◆ About this exercise ◆
Say how many lines in the data below contain the word "print", and give no other text.

◆ Study material ◆

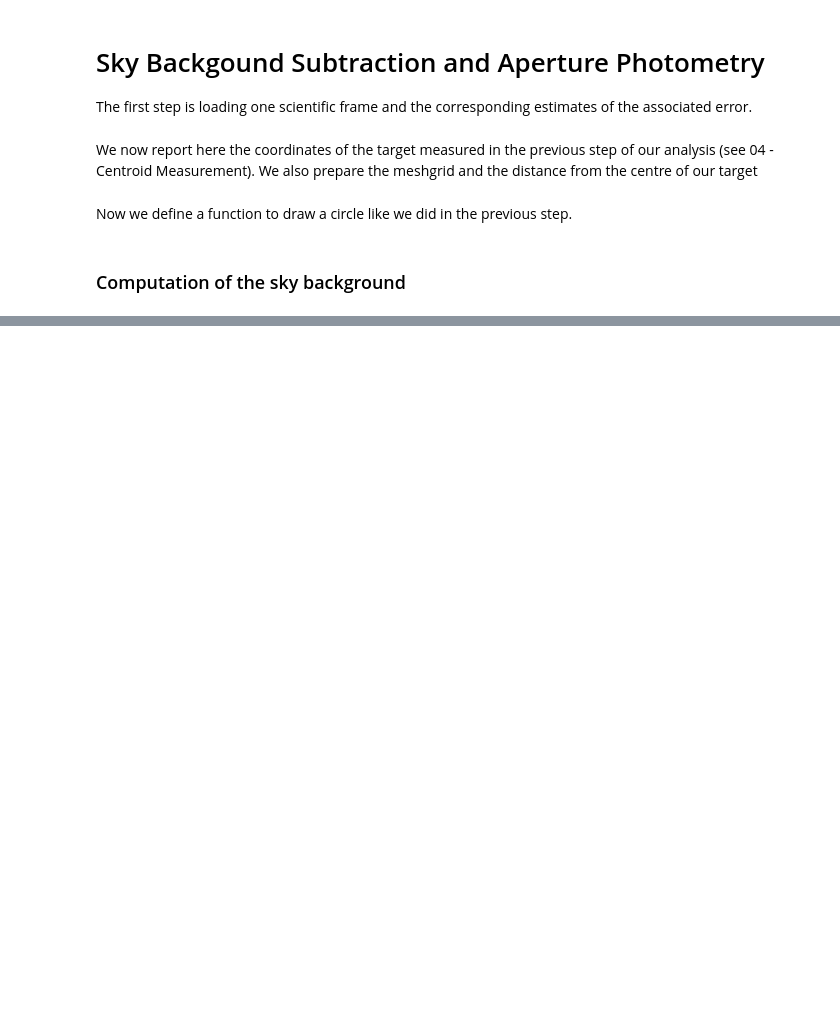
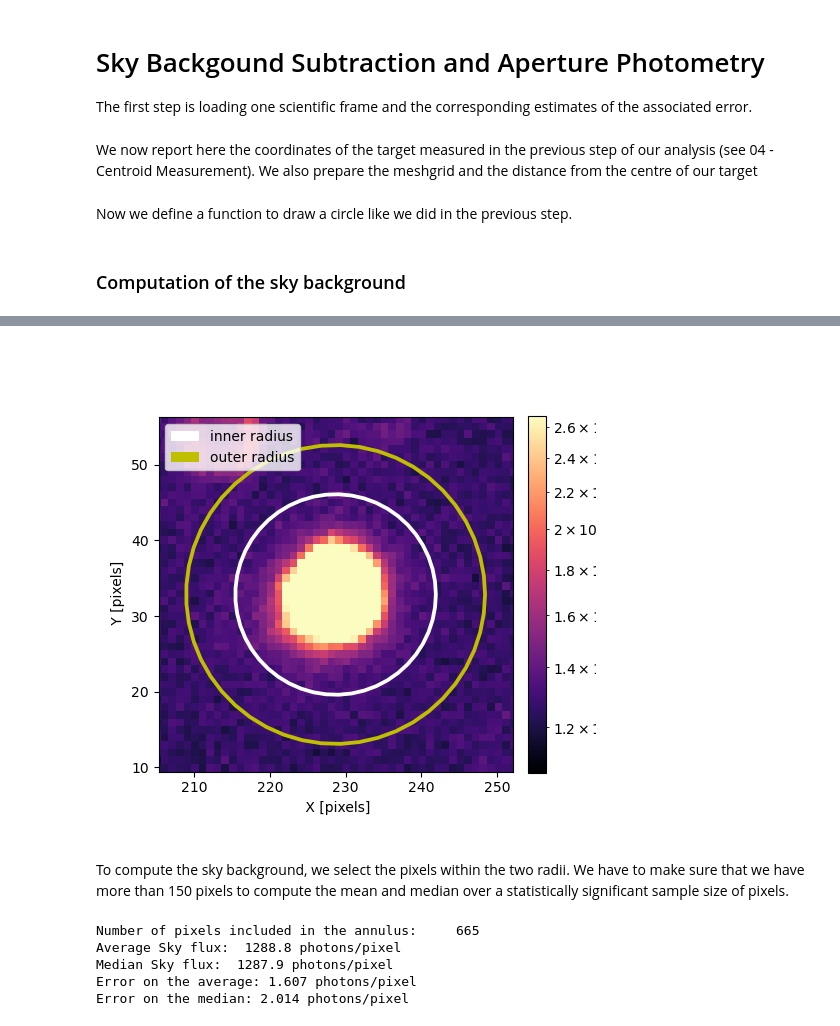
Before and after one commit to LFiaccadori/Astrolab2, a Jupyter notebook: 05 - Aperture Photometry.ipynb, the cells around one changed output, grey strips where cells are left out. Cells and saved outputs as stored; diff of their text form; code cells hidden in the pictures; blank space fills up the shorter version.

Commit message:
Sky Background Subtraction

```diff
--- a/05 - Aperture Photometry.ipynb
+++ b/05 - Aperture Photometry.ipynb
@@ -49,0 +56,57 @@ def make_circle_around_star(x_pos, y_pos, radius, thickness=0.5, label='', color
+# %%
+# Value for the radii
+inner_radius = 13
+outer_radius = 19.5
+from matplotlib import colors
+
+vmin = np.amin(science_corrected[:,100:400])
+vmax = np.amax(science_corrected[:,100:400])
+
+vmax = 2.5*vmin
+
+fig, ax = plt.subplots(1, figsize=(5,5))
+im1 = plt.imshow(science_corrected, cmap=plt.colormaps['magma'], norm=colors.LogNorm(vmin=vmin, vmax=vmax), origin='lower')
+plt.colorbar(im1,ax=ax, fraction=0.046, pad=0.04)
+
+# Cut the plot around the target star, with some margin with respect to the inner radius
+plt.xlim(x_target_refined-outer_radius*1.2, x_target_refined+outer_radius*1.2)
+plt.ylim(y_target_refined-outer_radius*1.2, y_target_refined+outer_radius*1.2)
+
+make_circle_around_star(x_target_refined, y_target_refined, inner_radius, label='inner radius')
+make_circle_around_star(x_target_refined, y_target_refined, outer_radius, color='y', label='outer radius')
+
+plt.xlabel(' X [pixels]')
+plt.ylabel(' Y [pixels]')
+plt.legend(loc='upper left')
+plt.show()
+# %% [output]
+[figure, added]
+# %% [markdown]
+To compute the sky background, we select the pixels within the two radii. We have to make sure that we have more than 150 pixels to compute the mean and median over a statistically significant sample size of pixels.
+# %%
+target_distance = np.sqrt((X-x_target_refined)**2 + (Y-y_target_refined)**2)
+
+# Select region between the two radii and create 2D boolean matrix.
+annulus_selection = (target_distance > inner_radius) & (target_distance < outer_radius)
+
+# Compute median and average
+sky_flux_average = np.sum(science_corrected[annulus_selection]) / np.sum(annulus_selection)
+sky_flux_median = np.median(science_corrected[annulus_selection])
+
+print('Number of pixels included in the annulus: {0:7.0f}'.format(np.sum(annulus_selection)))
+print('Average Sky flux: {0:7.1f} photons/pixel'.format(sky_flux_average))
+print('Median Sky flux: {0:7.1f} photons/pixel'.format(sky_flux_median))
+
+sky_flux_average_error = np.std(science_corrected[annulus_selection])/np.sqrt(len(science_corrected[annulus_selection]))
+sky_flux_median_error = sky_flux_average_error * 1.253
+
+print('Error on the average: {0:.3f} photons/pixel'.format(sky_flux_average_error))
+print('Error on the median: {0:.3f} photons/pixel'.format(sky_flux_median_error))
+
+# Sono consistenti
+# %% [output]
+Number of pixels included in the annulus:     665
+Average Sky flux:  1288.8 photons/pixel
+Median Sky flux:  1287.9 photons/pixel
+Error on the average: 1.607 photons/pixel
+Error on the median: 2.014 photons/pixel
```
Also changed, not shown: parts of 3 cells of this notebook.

* * *

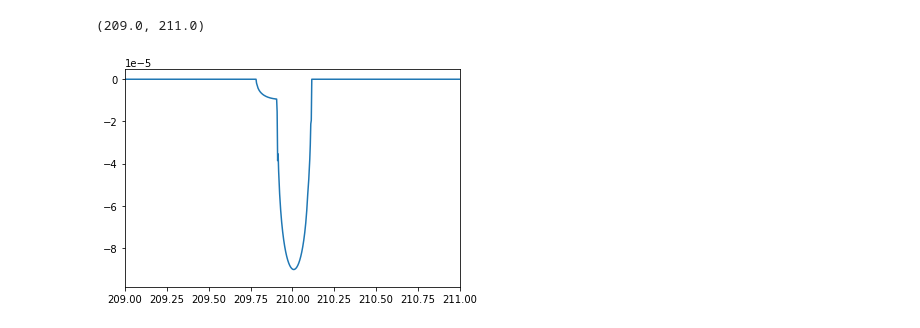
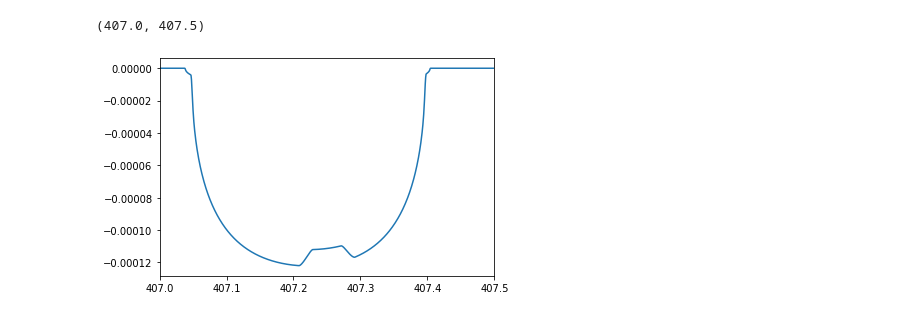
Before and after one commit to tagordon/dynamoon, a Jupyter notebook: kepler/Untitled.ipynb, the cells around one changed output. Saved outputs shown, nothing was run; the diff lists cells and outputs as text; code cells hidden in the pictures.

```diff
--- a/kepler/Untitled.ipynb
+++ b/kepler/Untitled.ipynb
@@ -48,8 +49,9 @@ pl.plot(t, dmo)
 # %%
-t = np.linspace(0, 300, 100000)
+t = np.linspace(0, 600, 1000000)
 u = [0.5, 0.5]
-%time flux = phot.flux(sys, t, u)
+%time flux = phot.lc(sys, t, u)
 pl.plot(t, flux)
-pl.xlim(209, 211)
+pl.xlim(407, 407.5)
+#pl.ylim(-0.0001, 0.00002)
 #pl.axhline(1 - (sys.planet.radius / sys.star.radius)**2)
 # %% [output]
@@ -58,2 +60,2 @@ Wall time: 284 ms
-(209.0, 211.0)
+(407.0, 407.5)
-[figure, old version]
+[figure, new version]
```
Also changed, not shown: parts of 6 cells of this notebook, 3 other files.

◆ Result ◆
5